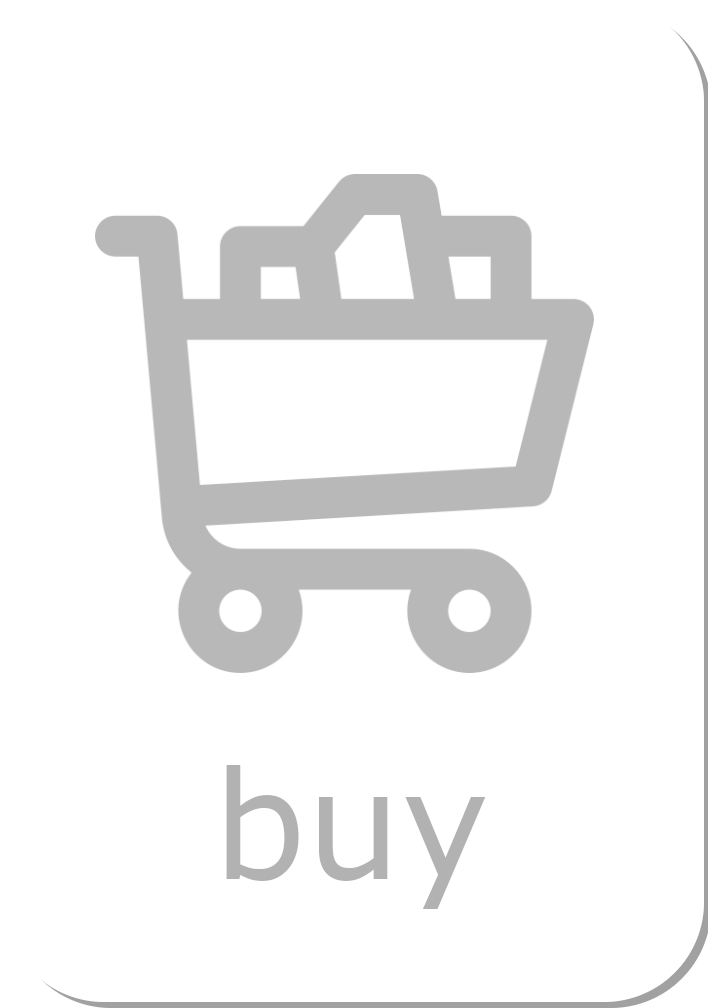
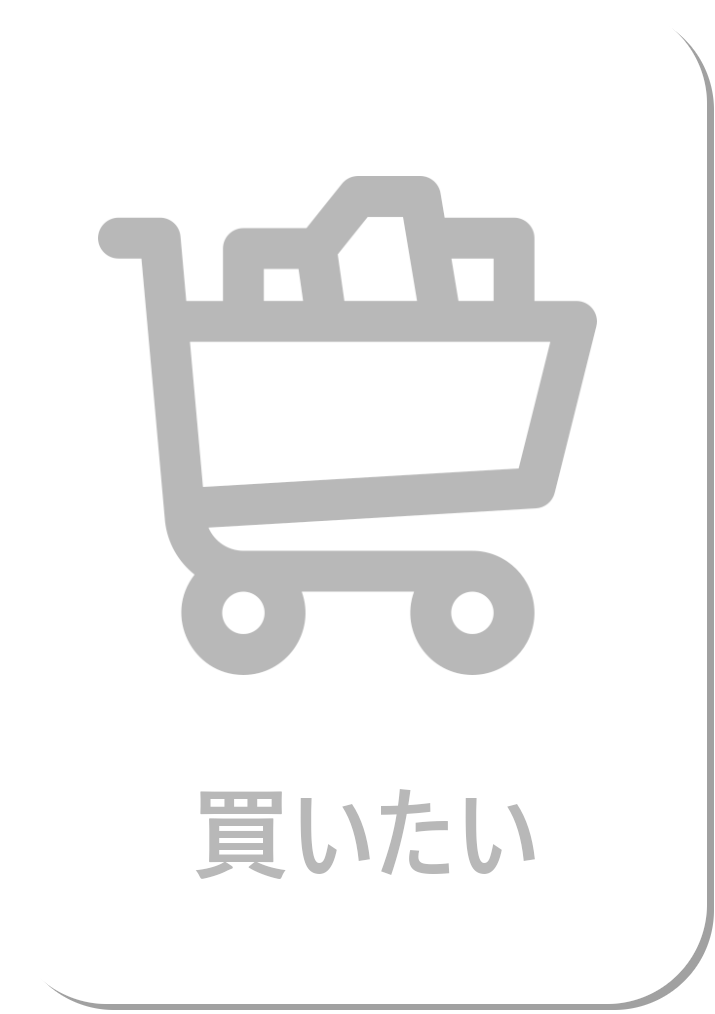
kansei

diff --git a/MainScreen.js b/MainScreen.js
@@ -91,24 +91,27 @@ export default class MainScreen extends Component{
     WebViewRef.reload()
   }
 
+
   render() {
+    StatusBar.setBarStyle('dark-content', true)
     const buy_src = require("./assets/images/buy_button.png")
     const see_src = require("./assets/images/see_button.png")
-    const get_src = require("./assets/images/get_button.png")
+    const eat_src = require("./assets/images/eat_button.png")
     const go_src = require("./assets/images/go_button.png")
     let WebViewRef
     const { navigation } = this.props
 
     return (
       <SafeAreaView style={styles.container}>
+        <StatusBar backgroundColor="blue" barStyle="light-content" style={{height: 20}} />
         <MyHeader />
         <View style={styles.textWrap}>
-          <Text style={styles.mainText}>I wanna</Text>
+          <Text style={styles.mainText}>わたしは</Text>
         </View>
         <View style={styles.buttonWrap}>
           <VerbButton id="buy" chosen={this.state.verb} onPressIn={() => this.click_verb("buy")} source={buy_src} />
           <VerbButton id="see" chosen={this.state.verb} onPressIn={() => this.click_verb("see")} source={see_src} />
-          <VerbButton id="eat" chosen={this.state.verb} onPressIn={() => this.click_verb("eat")} source={get_src} />
+          <VerbButton id="eat" chosen={this.state.verb} onPressIn={() => this.click_verb("eat")} source={eat_src} />
           <VerbButton id="go" chosen={this.state.verb} onPressIn={() => this.click_verb("go")} source={go_src} />
         </View>
         <View style={styles.partsWrap}> 
@@ -146,7 +149,7 @@ export default class MainScreen extends Component{
             }}
             disabled={this.state.disabled}
           >
-            <Text style={styles.editButton} >Edit</Text>
+            <Text style={styles.editButton} >作成</Text>
           </TouchableOpacity>
         </View>
         <View>
@@ -186,11 +189,12 @@ const styles = StyleSheet.create({
     backgroundColor: "#f1f1f1",
   },
   mainText: {
-    fontSize: 50,
-    fontFamily: "FranklinGothic-Heavy",
+    fontSize: 40,
     marginTop: 40,
     marginBottom: 20,
     color: "#474747",
+    fontWeight: "bold",
+    letterSpacing: -3
   },
   buttonWrap: {
     flexDirection: "row",
@@ -222,10 +226,11 @@ const styles = StyleSheet.create({
     justifyContent: "center"
   },
   editButton:{
-    fontSize: 30,
+    fontSize: 20,
     color: "#ffffff",
     backgroundColor: "#6f72ca",
-    padding: 5,
+    padding: 10,
+    fontWeight: "bold",
   },
   chosen: {
     borderColor: "orange",

diff --git a/ResultScreen.js b/ResultScreen.js
@@ -8,7 +8,8 @@ import {
   Image,
   TextInput,
   TouchableOpacity,
-  SafeAreaView
+  SafeAreaView,
+  StatusBar
 } from 'react-native'
 
 import MyHeader from "./header.js"
@@ -37,6 +38,7 @@ export default class ResultScreen extends Component{
   }
 
   render(){
+    StatusBar.setBarStyle('dark-content', true)
     return(
       <SafeAreaView style={{flex: 1}}>
         <MyHeader button={true} navigation={this.props.navigation} />
@@ -62,7 +64,7 @@ export default class ResultScreen extends Component{
                 })
               }}
             >
-              <Text style={styles.shareButton} >share</Text>
+              <Text style={styles.shareButton} >共有</Text>
             </TouchableOpacity>
           </View>
         </View>
@@ -86,10 +88,11 @@ const styles = StyleSheet.create({
     fontSize: 15,
   },
   shareButton:{
-    fontSize: 25,
+    fontSize: 20,
+    fontWeight: "bold",
     color: "#ffffff",
     backgroundColor: "#6f72ca",
-    padding: 5,
+    padding: 10,
   },
   playButton:{
     width: 25,

diff --git a/App.js b/App.js
@@ -1,28 +1,8 @@
 import React, {Component} from 'react'
 import { createStackNavigator } from '@react-navigation/stack'
 import { NavigationContainer } from '@react-navigation/native'
-import axios from "axios"
-import {
-  SafeAreaView,
-  StyleSheet,
-  ScrollView,
-  View,
-  Text,
-  StatusBar,
-  Image,
-  TextInput,
-  TouchableOpacity,
-} from 'react-native'
+import SplashScreen from 'react-native-splash-screen'
 
-import {
-  LearnMoreLinks,
-  Colors,
-  DebugInstructions,
-  ReloadInstructions,
-} from 'react-native/Libraries/NewAppScreen'
-
-import MyHeader from "./header.js"
-import VerbButton from "./verb_button.js"
 import MainScreen from "./MainScreen.js"
 import ResultScreen from "./ResultScreen.js"
 import SearchScreen from "./SearchScreen.js"
@@ -41,6 +21,9 @@ function Main_Result() {
 const Search = createStackNavigator()
 
 export default class App extends Component {
+  componentDidMount() {
+    SplashScreen.hide()
+  }
   render() {
     return (
       <NavigationContainer >

diff --git a/ios/topict/AppDelegate.m b/ios/topict/AppDelegate.m
@@ -10,6 +10,7 @@
 #import <React/RCTBridge.h>
 #import <React/RCTBundleURLProvider.h>
 #import <React/RCTRootView.h>
+#import "RNSplashScreen.h"
 
 @implementation AppDelegate
 
@@ -27,6 +28,7 @@
   rootViewController.view = rootView;
   self.window.rootViewController = rootViewController;
   [self.window makeKeyAndVisible];
+  [RNSplashScreen show];
   return YES;
 }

——

Could the entries above be written out word for word, pictures excluded?

kansei

diff --git a/MainScreen.js b/MainScreen.js
@@ -91,24 +91,27 @@ export default class MainScreen extends Component{
     WebViewRef.reload()
   }
 
+
   render() {
+    StatusBar.setBarStyle('dark-content', true)
     const buy_src = require("./assets/images/buy_button.png")
     const see_src = require("./assets/images/see_button.png")
-    const get_src = require("./assets/images/get_button.png")
+    const eat_src = require("./assets/images/eat_button.png")
     const go_src = require("./assets/images/go_button.png")
     let WebViewRef
     const { navigation } = this.props
 
     return (
       <SafeAreaView style={styles.container}>
+        <StatusBar backgroundColor="blue" barStyle="light-content" style={{height: 20}} />
         <MyHeader />
         <View style={styles.textWrap}>
-          <Text style={styles.mainText}>I wanna</Text>
+          <Text style={styles.mainText}>わたしは</Text>
         </View>
         <View style={styles.buttonWrap}>
           <VerbButton id="buy" chosen={this.state.verb} onPressIn={() => this.click_verb("buy")} source={buy_src} />
           <VerbButton id="see" chosen={this.state.verb} onPressIn={() => this.click_verb("see")} source={see_src} />
-          <VerbButton id="eat" chosen={this.state.verb} onPressIn={() => this.click_verb("eat")} source={get_src} />
+          <VerbButton id="eat" chosen={this.state.verb} onPressIn={() => this.click_verb("eat")} source={eat_src} />
           <VerbButton id="go" chosen={this.state.verb} onPressIn={() => this.click_verb("go")} source={go_src} />
         </View>
         <View style={styles.partsWrap}> 
@@ -146,7 +149,7 @@ export default class MainScreen extends Component{
             }}
             disabled={this.state.disabled}
           >
-            <Text style={styles.editButton} >Edit</Text>
+            <Text style={styles.editButton} >作成</Text>
           </TouchableOpacity>
         </View>
         <View>
@@ -186,11 +189,12 @@ const styles = StyleSheet.create({
     backgroundColor: "#f1f1f1",
   },
   mainText: {
-    fontSize: 50,
-    fontFamily: "FranklinGothic-Heavy",
+    fontSize: 40,
     marginTop: 40,
     marginBottom: 20,
     color: "#474747",
+    fontWeight: "bold",
+    letterSpacing: -3
   },
   buttonWrap: {
     flexDirection: "row",
@@ -222,10 +226,11 @@ const styles = StyleSheet.create({
     justifyContent: "center"
   },
   editButton:{
-    fontSize: 30,
+    fontSize: 20,
     color: "#ffffff",
     backgroundColor: "#6f72ca",
-    padding: 5,
+    padding: 10,
+    fontWeight: "bold",
   },
   chosen: {
     borderColor: "orange",

diff --git a/ResultScreen.js b/ResultScreen.js
@@ -8,7 +8,8 @@ import {
   Image,
   TextInput,
   TouchableOpacity,
-  SafeAreaView
+  SafeAreaView,
+  StatusBar
 } from 'react-native'
 
 import MyHeader from "./header.js"
@@ -37,6 +38,7 @@ export default class ResultScreen extends Component{
   }
 
   render(){
+    StatusBar.setBarStyle('dark-content', true)
     return(
       <SafeAreaView style={{flex: 1}}>
         <MyHeader button={true} navigation={this.props.navigation} />
@@ -62,7 +64,7 @@ export default class ResultScreen extends Component{
                 })
               }}
             >
-              <Text style={styles.shareButton} >share</Text>
+              <Text style={styles.shareButton} >共有</Text>
             </TouchableOpacity>
           </View>
         </View>
@@ -86,10 +88,11 @@ const styles = StyleSheet.create({
     fontSize: 15,
   },
   shareButton:{
-    fontSize: 25,
+    fontSize: 20,
+    fontWeight: "bold",
     color: "#ffffff",
     backgroundColor: "#6f72ca",
-    padding: 5,
+    padding: 10,
   },
   playButton:{
     width: 25,

diff --git a/App.js b/App.js
@@ -1,28 +1,8 @@
 import React, {Component} from 'react'
 import { createStackNavigator } from '@react-navigation/stack'
 import { NavigationContainer } from '@react-navigation/native'
-import axios from "axios"
-import {
-  SafeAreaView,
-  StyleSheet,
-  ScrollView,
-  View,
-  Text,
-  StatusBar,
-  Image,
-  TextInput,
-  TouchableOpacity,
-} from 'react-native'
+import SplashScreen from 'react-native-splash-screen'
 
-import {
-  LearnMoreLinks,
-  Colors,
-  DebugInstructions,
-  ReloadInstructions,
-} from 'react-native/Libraries/NewAppScreen'
-
-import MyHeader from "./header.js"
-import VerbButton from "./verb_button.js"
 import MainScreen from "./MainScreen.js"
 import ResultScreen from "./ResultScreen.js"
 import SearchScreen from "./SearchScreen.js"
@@ -41,6 +21,9 @@ function Main_Result() {
 const Search = createStackNavigator()
 
 export default class App extends Component {
+  componentDidMount() {
+    SplashScreen.hide()
+  }
   render() {
     return (
       <NavigationContainer >

diff --git a/ios/topict/AppDelegate.m b/ios/topict/AppDelegate.m
@@ -10,6 +10,7 @@
 #import <React/RCTBridge.h>
 #import <React/RCTBundleURLProvider.h>
 #import <React/RCTRootView.h>
+#import "RNSplashScreen.h"
 
 @implementation AppDelegate
 
@@ -27,6 +28,7 @@
   rootViewController.view = rootView;
   self.window.rootViewController = rootViewController;
   [self.window makeKeyAndVisible];
+  [RNSplashScreen show];
   return YES;
 }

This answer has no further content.